Mary Halvorson, Code Girl
Halvorson is an astounding guitarist and certified genius. I have seen her play three times and feel blessed by the music gods for this. Code Girl is a highly acclaimed 2018 album. But…I didn’t care for it much. The reason is pretty simple. I just don’t think jazz vocals work well with less than pretty music. Halvorson is hardly Wes Montgomery here. There’s a lot of atonality and tricky playing that doesn’t lend itself to voice. This is nothing against the skills of Amirtha Kidambi, the vocalist, not to mention the other fine players on this album. But it just doesn’t work for me as I find the vocalist quite distracting.

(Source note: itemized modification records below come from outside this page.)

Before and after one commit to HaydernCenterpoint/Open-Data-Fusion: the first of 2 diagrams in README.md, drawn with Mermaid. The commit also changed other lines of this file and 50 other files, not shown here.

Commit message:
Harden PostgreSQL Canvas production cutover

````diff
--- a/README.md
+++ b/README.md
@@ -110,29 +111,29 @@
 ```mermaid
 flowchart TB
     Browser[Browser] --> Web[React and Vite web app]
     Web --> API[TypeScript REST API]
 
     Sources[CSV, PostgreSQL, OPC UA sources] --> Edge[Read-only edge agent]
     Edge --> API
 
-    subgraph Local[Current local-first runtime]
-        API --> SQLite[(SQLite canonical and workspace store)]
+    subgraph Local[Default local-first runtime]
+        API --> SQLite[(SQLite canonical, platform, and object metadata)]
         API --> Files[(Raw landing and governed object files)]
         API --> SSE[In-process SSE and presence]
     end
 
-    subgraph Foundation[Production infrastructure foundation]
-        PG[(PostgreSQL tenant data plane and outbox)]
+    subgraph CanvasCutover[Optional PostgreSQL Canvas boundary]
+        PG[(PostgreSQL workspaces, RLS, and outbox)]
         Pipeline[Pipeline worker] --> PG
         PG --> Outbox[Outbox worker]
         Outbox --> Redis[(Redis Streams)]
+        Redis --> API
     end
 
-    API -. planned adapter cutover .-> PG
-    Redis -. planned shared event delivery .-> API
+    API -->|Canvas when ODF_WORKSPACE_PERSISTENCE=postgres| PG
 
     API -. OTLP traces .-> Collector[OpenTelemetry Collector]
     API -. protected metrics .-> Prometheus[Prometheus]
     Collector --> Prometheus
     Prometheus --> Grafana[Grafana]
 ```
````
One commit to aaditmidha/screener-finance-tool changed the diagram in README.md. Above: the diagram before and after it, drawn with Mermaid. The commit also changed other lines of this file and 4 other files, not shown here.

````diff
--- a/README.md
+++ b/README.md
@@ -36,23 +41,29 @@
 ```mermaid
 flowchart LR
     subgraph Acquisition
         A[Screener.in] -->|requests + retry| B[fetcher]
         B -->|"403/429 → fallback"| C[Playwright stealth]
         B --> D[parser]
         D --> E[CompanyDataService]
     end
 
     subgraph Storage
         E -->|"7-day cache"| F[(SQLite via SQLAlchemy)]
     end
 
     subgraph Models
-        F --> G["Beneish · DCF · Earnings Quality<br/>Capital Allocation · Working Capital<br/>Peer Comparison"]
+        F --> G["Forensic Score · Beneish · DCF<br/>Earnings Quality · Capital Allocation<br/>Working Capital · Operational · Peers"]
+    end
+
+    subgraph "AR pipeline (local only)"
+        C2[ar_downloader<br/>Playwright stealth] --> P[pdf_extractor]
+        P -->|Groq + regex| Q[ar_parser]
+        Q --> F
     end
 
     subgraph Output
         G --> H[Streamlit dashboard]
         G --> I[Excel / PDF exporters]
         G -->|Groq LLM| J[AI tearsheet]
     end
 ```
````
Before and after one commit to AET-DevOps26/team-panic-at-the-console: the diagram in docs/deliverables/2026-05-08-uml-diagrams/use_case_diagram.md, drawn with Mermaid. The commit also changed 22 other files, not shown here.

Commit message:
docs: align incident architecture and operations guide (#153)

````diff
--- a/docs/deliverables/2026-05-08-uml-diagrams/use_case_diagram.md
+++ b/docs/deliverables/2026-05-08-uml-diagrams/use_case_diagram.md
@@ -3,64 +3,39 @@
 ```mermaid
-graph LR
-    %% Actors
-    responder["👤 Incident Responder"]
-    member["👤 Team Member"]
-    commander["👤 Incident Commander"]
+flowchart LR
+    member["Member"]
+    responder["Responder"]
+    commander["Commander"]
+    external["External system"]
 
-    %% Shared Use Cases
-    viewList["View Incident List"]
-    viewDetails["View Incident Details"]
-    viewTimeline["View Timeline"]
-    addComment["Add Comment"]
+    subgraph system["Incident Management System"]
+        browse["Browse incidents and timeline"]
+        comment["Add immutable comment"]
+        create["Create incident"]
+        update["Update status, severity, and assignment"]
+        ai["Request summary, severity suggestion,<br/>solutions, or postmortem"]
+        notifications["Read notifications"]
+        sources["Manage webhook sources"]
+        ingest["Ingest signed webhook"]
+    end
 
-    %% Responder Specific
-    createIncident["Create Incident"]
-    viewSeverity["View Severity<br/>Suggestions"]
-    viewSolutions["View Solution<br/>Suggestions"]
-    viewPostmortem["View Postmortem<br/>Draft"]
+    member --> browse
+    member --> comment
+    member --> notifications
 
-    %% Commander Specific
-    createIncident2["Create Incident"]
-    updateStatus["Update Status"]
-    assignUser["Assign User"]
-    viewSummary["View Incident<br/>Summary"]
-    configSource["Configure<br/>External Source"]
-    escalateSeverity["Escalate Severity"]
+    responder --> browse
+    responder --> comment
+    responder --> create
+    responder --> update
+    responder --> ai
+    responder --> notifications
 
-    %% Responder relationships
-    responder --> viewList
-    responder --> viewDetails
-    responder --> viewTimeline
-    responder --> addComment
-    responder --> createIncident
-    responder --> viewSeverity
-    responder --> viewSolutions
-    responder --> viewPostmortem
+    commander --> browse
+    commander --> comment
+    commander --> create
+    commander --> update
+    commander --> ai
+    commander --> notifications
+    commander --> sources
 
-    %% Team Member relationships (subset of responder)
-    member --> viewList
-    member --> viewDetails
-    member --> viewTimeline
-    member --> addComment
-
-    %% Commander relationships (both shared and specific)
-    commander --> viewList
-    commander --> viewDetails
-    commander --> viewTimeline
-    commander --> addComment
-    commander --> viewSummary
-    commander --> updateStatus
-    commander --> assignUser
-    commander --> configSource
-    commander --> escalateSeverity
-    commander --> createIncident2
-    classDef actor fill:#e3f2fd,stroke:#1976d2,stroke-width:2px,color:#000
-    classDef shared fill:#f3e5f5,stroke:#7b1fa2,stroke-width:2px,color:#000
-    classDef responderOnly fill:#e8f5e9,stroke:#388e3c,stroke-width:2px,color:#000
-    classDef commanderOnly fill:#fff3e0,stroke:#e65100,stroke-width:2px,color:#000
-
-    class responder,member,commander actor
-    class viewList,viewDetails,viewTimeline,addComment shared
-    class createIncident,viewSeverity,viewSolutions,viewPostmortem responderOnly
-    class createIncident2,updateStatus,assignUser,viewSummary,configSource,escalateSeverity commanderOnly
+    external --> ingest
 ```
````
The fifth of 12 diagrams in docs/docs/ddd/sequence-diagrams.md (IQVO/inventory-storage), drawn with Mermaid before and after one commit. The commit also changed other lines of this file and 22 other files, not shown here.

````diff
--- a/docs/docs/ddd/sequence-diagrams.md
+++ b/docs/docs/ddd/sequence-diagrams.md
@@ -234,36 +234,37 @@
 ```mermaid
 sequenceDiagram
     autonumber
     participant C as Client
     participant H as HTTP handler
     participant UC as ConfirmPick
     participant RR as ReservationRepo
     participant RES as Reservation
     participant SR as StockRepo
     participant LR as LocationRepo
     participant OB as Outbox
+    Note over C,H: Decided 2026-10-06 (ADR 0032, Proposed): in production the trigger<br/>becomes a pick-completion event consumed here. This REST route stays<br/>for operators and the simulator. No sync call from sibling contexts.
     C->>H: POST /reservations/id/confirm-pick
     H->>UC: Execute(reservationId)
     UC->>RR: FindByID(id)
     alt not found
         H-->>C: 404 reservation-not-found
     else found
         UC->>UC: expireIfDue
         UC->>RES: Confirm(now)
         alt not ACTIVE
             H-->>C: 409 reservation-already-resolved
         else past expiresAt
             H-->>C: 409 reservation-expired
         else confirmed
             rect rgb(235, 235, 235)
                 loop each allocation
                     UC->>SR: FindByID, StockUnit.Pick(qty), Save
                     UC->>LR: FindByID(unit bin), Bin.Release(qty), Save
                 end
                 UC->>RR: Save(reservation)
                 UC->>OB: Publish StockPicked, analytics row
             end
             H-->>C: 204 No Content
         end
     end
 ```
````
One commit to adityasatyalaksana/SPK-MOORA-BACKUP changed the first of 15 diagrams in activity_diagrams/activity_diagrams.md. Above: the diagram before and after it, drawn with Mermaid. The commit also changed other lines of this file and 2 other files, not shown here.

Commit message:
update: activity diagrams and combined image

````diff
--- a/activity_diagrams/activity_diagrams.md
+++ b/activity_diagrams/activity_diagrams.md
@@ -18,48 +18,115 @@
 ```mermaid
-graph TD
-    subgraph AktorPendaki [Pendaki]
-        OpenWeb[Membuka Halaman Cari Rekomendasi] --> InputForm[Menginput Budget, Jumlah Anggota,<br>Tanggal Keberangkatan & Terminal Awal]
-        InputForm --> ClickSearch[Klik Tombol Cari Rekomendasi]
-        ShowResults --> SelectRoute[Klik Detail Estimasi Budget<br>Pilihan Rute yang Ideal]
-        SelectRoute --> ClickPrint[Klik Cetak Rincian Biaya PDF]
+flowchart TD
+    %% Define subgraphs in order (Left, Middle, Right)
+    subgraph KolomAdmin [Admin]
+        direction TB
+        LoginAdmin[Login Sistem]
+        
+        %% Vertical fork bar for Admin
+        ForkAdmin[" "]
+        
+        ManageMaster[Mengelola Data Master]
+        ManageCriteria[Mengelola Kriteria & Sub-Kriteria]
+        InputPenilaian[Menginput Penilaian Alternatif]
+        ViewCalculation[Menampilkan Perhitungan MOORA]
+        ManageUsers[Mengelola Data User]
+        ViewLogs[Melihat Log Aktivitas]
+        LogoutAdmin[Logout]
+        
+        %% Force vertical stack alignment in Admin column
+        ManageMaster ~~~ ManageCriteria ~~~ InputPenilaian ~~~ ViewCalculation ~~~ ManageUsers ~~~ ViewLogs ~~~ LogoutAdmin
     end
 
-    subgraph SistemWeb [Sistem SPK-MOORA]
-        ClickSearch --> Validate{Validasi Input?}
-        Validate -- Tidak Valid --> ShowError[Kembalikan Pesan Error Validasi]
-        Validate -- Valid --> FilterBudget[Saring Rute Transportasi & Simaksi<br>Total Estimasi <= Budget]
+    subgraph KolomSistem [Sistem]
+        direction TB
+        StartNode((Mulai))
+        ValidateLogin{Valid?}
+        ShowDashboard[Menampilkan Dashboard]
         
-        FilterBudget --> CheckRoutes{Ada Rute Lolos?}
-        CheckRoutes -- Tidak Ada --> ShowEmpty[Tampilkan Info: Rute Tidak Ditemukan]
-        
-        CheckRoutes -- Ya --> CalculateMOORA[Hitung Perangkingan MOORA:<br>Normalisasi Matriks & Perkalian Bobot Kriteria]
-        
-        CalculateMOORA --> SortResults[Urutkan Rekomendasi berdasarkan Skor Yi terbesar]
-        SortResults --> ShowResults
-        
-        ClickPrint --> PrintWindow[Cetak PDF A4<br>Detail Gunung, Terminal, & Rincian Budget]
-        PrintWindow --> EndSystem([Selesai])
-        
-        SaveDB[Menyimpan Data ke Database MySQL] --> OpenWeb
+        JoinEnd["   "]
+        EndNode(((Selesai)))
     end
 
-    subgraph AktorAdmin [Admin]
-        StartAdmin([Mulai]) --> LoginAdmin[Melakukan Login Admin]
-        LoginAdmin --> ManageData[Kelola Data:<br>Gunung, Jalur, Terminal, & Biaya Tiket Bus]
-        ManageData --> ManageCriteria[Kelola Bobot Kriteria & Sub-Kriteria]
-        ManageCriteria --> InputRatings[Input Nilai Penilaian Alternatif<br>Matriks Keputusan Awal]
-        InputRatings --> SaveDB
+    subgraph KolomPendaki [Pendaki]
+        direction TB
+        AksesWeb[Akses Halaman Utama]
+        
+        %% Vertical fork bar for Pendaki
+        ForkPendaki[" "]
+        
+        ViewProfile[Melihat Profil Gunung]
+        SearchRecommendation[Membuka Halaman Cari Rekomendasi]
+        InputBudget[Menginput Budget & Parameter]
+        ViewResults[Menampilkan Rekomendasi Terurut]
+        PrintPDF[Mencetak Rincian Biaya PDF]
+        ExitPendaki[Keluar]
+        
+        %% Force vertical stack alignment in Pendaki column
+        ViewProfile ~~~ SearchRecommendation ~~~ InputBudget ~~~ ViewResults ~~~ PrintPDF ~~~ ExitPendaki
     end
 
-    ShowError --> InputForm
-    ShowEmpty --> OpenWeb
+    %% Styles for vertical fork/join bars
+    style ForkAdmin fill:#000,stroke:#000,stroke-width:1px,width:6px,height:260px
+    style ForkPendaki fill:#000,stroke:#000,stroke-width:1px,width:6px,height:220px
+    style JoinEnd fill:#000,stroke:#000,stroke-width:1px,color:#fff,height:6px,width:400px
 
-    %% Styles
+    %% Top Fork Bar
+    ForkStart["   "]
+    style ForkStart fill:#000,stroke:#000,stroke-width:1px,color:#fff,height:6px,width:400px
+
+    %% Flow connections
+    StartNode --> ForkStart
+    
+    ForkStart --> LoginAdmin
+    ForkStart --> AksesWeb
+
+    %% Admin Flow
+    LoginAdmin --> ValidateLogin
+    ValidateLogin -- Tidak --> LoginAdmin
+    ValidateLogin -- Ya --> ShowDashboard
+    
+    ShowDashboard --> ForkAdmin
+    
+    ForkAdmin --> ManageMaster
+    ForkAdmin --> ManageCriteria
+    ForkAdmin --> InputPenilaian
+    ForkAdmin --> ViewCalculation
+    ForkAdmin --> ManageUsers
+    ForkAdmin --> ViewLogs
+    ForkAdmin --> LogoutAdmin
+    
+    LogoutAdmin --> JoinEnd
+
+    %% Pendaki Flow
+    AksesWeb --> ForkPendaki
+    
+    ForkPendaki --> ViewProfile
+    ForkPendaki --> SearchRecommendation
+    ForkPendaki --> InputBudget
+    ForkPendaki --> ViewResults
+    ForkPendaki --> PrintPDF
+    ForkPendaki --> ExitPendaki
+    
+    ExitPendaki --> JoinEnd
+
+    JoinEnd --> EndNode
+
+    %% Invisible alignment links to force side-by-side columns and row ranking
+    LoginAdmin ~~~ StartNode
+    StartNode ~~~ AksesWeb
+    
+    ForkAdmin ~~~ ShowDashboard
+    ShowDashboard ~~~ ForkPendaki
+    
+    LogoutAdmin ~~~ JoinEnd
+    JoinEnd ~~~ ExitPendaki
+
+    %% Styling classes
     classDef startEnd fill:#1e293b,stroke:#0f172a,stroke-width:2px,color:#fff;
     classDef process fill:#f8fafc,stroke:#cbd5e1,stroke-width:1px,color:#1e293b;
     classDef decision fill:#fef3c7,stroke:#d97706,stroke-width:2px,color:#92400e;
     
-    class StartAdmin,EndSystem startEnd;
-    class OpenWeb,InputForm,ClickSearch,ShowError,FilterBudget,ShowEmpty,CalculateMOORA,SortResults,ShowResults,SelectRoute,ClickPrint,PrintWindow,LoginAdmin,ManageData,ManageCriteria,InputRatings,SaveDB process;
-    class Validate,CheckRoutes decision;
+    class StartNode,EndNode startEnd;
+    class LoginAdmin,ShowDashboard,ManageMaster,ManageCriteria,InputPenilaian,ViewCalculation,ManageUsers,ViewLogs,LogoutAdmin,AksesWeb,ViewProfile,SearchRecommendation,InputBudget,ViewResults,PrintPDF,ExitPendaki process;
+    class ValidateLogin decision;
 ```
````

The Residents, Third Reich ‘n’ Roll
Why not check out the 1976 album by this nutty Shreveport by the way of the Bay Area avant-rock band? In theory, this could be cool. A cross between Frank Zappa and Negativland, The Residents created a pastiche of 60s rock music and commercials, blended it together, and released it as a satire on the music industry. Functionally though, it’s a one listen only album. Interesting as far as it goes, which would have gone farther for me in 1997 than 2020.
Juliana Hatfield, Whatever, My Love
I’ve gotten a lot of enjoyment out of going back and exploring Hatfield’s recent work of late. This is just another album of very fine indie guitar rock. Is there anything better than a good album of guitar rock? That’s a rhetorical question because the answer is no, there is nothing better. Hatfield always delivers, from strong to awesome. I don’t know that there’s anything on this 2015 album that quite matches her best work on 2017’s Pussycat (see especially “Rhinoceros,” about Melania having sex with Trump), but she once again put out an album anyone should want to hear.
Julianna Barwick, Healing is a Miracle
I’ve long found Barwick’s work more interesting than compelling, operating in that (Steve) Reichian/Tangerine Dream/Eno/maybe a little medieval choir music world splitting classical composition with modern electronic soundscapes. I think lots of people have musicians where they feel like they really respect what they are hearing while also knowing they probably don’t need to hear the album again. This is how I often feel with Barwick, who is a very fine musician with a clear and successful vision that just doesn’t quite fit into my ears.
Joe Ely, Love in the Midst of Mayhem
The great Texan singer-songwriter Joe Ely decided to make a little money during COVID times by recording some songs that he had never gotten around to releasing. It’s OK I guess, but there’s a reason a lot of these songs never made it to an album. He wanted to put out an album that focused more on love songs so that people would feel good during these awful times. But that’s never really been his strength. Fine for fans.
Ibibio Sound Machine, Uyai
This British band that combines modern dance music with the African sounds that they grew up with as the children of immigrants is a lot of fun. This, their second album, from 2017, is a mostly great combination of these elements, with lyrics in both English and Ibibio. Occasionally, the electronics get a bit cheesy, which is the only real downside to this album, but Eno Williams is a great lead to the band and I could see making this a regular part of my life.
Luke Bell, self-titled
Bell, a country singer from Wyoming, got a little buzz for his 2016 self-titled album. He’s sort of a combination of outlaw country and the harmless though sometimes corny humor of Roger Miller. As far as throwback country artists goes, this is fine, but not exceptional. It’s nice to hear something that isn’t about drinking and other bad behavior from a retro artist who only sees Waylon and Willie and Merle as his touchstones. Doesn’t seem as he has released an album since, a sign of just how hard it is to make even a modest career in the music industry work.
As always, this is an open thread for all things music and art and definitely no politics or disease.